Given data START

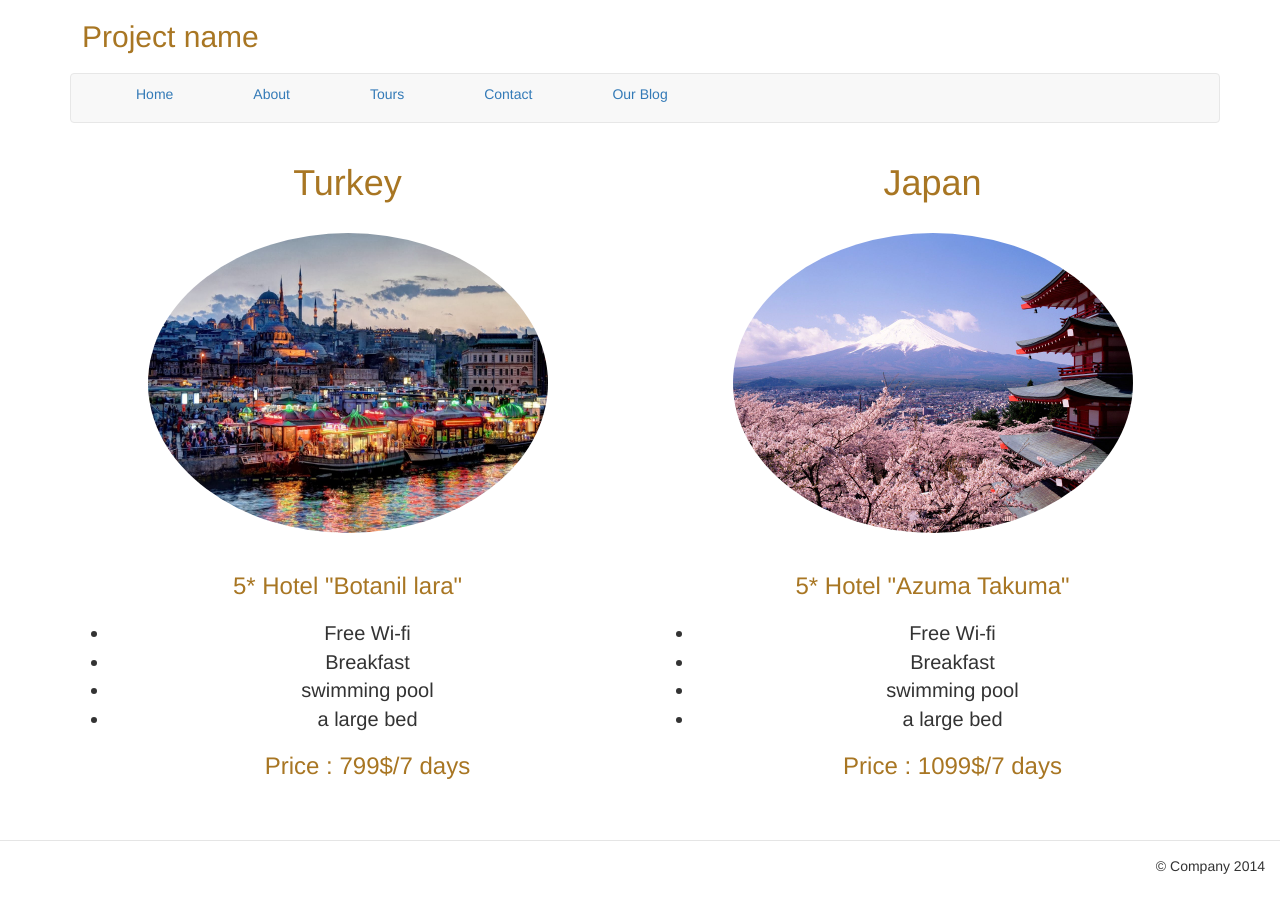
After one commit to sashapekh/traveling_site, a Django app: page /tours/ in a window 1280 px wide. The commit adds this page. Run offline with Django 3.2, Linux system fonts and the light colour scheme; some libraries are stand-ins or nearby versions.

Commit message:
work with static files

```diff
--- a/static/css/main-style.css
+++ b/static/css/main-style.css
@@ -61,3 +61,9 @@
 .content .row .cont {
     margin-bottom: 50px;
 }
+
+.row .about-hotel
+{
+    margin-top: 20px;
+    font-size: 20px;
+}
--- a/templates/about.html
+++ b/templates/about.html
@@ -18,7 +18,7 @@
             <div class="cont">
                 <h1 class="text-center text-uppercase">the best price</h1>
                 <p class="text-center">
-                    <img src="{% static 'img/bestprice.jpg' %}" alt="" width="350px" height="300px"/>
+                    <img src="{% static 'img/bestprice.jpg' %}" alt="" width="370px" height="300px"/>
                 </p>
                 <h3 class="text-center">Always good price and discounts</h3>
             </div>
--- a/templates/main-for-all-pages.html
+++ b/templates/main-for-all-pages.html
@@ -18,8 +18,8 @@
                <ul class="nav nav-pills">
                    <li><a href="{% url 'travel.views.main_site' %}">Home</a></li>
                    <li><a href="{% url 'travel.views.about' %}">About</a></li>
-                   <li><a href="#">Tours</a></li>
-                   <li><a href="#">Contact</a></li>
+                   <li><a href="{% url 'travel.views.tours' %}">Tours</a></li>
+                   <li><a href="{% url 'travel.views.contact' %}">Contact</a></li>
                    <li><a href="#">Our Blog</a></li>
                </ul>
            </nav>
--- /dev/null
+++ b/templates/tour.html
@@ -0,0 +1,31 @@
+{% extends 'main-for-all-pages.html' %}
+{% load static %}
+{% block content %}
+    <div class="row">
+        <div class="col-lg-6">
+            <h1 class="text-center">Turkey</h1>
+            <p class="text-center"><img class="img-circle" src="{% static 'img/turkey.jpg' %}" alt="" width="400" height="300px"/></p>
+            <h3 class="text-center">5* Hotel "Botanil lara"</h3>
+            <ul class="text-center about-hotel">
+                <li>Free Wi-fi</li>
+                <li>Breakfast</li>
+                <li>swimming pool</li>
+                <li>a large bed</li>
+                <h3 class="text-center">Price : 799$/7 days</h3>
+            </ul>
+        </div>
+
+        <div class="col-lg-6">
+            <h1 class="text-center">Japan</h1>
+            <p class="text-center"><img class="img-circle" src="{% static 'img/japan.jpg' %}" alt="" width="400px" height="300px"/></p>
+            <h3 class="text-center">5* Hotel "Azuma Takuma"</h3>
+            <ul class="text-center about-hotel">
+                <li class="text-center">Free Wi-fi</li>
+                <li>Breakfast</li>
+                <li>swimming pool</li>
+                <li>a large bed</li>
+                <h3 class="text-center">Price : 1099$/7 days</h3>
+            </ul>
+        </div>
+    </div>
+{% endblock %}
--- a/travel/urls.py
+++ b/travel/urls.py
@@ -4,4 +4,6 @@ from django.conf.urls import include, url
 urlpatterns = [
     url(r'^$', views.main_site),
     url(r'^about/', views.about),
+    url(r'tours/', views.tours),
+    url(r'contact/', views.contact),
 ]
--- a/travel/views.py
+++ b/travel/views.py
@@ -9,3 +9,11 @@ def main_site(request):
 
 def about(request):
     return render(request, 'about.html', {})
+
+
+def tours(request):
+    return render(request, 'tour.html')
+
+
+def contact(request):
+    return render(request, 'contact.html', {})
```
Also changed, not shown: templates/contact.html (added, +22 -0 lines), templates/main.html (+4 -4 lines), static/img/contact/addres.png (added), static/img/contact/letter.png (added), static/img/contact/phone.png (added).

Given data END

*Exercise requirements*.
No pictures go in the copy. Set down all the data exactly.

*Response*.
After one commit to sashapekh/traveling_site, a Django app: page /tours/ in a window 1280 px wide. The commit adds this page. Run offline with Django 3.2, Linux system fonts and the light colour scheme; some libraries are stand-ins or nearby versions.

Commit message:
work with static files

```diff
--- a/static/css/main-style.css
+++ b/static/css/main-style.css
@@ -61,3 +61,9 @@
 .content .row .cont {
     margin-bottom: 50px;
 }
+
+.row .about-hotel
+{
+    margin-top: 20px;
+    font-size: 20px;
+}
--- a/templates/about.html
+++ b/templates/about.html
@@ -18,7 +18,7 @@
             <div class="cont">
                 <h1 class="text-center text-uppercase">the best price</h1>
                 <p class="text-center">
-                    <img src="{% static 'img/bestprice.jpg' %}" alt="" width="350px" height="300px"/>
+                    <img src="{% static 'img/bestprice.jpg' %}" alt="" width="370px" height="300px"/>
                 </p>
                 <h3 class="text-center">Always good price and discounts</h3>
             </div>
--- a/templates/main-for-all-pages.html
+++ b/templates/main-for-all-pages.html
@@ -18,8 +18,8 @@
                <ul class="nav nav-pills">
                    <li><a href="{% url 'travel.views.main_site' %}">Home</a></li>
                    <li><a href="{% url 'travel.views.about' %}">About</a></li>
-                   <li><a href="#">Tours</a></li>
-                   <li><a href="#">Contact</a></li>
+                   <li><a href="{% url 'travel.views.tours' %}">Tours</a></li>
+                   <li><a href="{% url 'travel.views.contact' %}">Contact</a></li>
                    <li><a href="#">Our Blog</a></li>
                </ul>
            </nav>
--- /dev/null
+++ b/templates/tour.html
@@ -0,0 +1,31 @@
+{% extends 'main-for-all-pages.html' %}
+{% load static %}
+{% block content %}
+    <div class="row">
+        <div class="col-lg-6">
+            <h1 class="text-center">Turkey</h1>
+            <p class="text-center"><img class="img-circle" src="{% static 'img/turkey.jpg' %}" alt="" width="400" height="300px"/></p>
+            <h3 class="text-center">5* Hotel "Botanil lara"</h3>
+            <ul class="text-center about-hotel">
+                <li>Free Wi-fi</li>
+                <li>Breakfast</li>
+                <li>swimming pool</li>
+                <li>a large bed</li>
+                <h3 class="text-center">Price : 799$/7 days</h3>
+            </ul>
+        </div>
+
+        <div class="col-lg-6">
+            <h1 class="text-center">Japan</h1>
+            <p class="text-center"><img class="img-circle" src="{% static 'img/japan.jpg' %}" alt="" width="400px" height="300px"/></p>
+            <h3 class="text-center">5* Hotel "Azuma Takuma"</h3>
+            <ul class="text-center about-hotel">
+                <li class="text-center">Free Wi-fi</li>
+                <li>Breakfast</li>
+                <li>swimming pool</li>
+                <li>a large bed</li>
+                <h3 class="text-center">Price : 1099$/7 days</h3>
+            </ul>
+        </div>
+    </div>
+{% endblock %}
--- a/travel/urls.py
+++ b/travel/urls.py
@@ -4,4 +4,6 @@ from django.conf.urls import include, url
 urlpatterns = [
     url(r'^$', views.main_site),
     url(r'^about/', views.about),
+    url(r'tours/', views.tours),
+    url(r'contact/', views.contact),
 ]
--- a/travel/views.py
+++ b/travel/views.py
@@ -9,3 +9,11 @@ def main_site(request):
 
 def about(request):
     return render(request, 'about.html', {})
+
+
+def tours(request):
+    return render(request, 'tour.html')
+
+
+def contact(request):
+    return render(request, 'contact.html', {})
```
Also changed, not shown: templates/contact.html (added, +22 -0 lines), templates/main.html (+4 -4 lines), static/img/contact/addres.png (added), static/img/contact/letter.png (added), static/img/contact/phone.png (added).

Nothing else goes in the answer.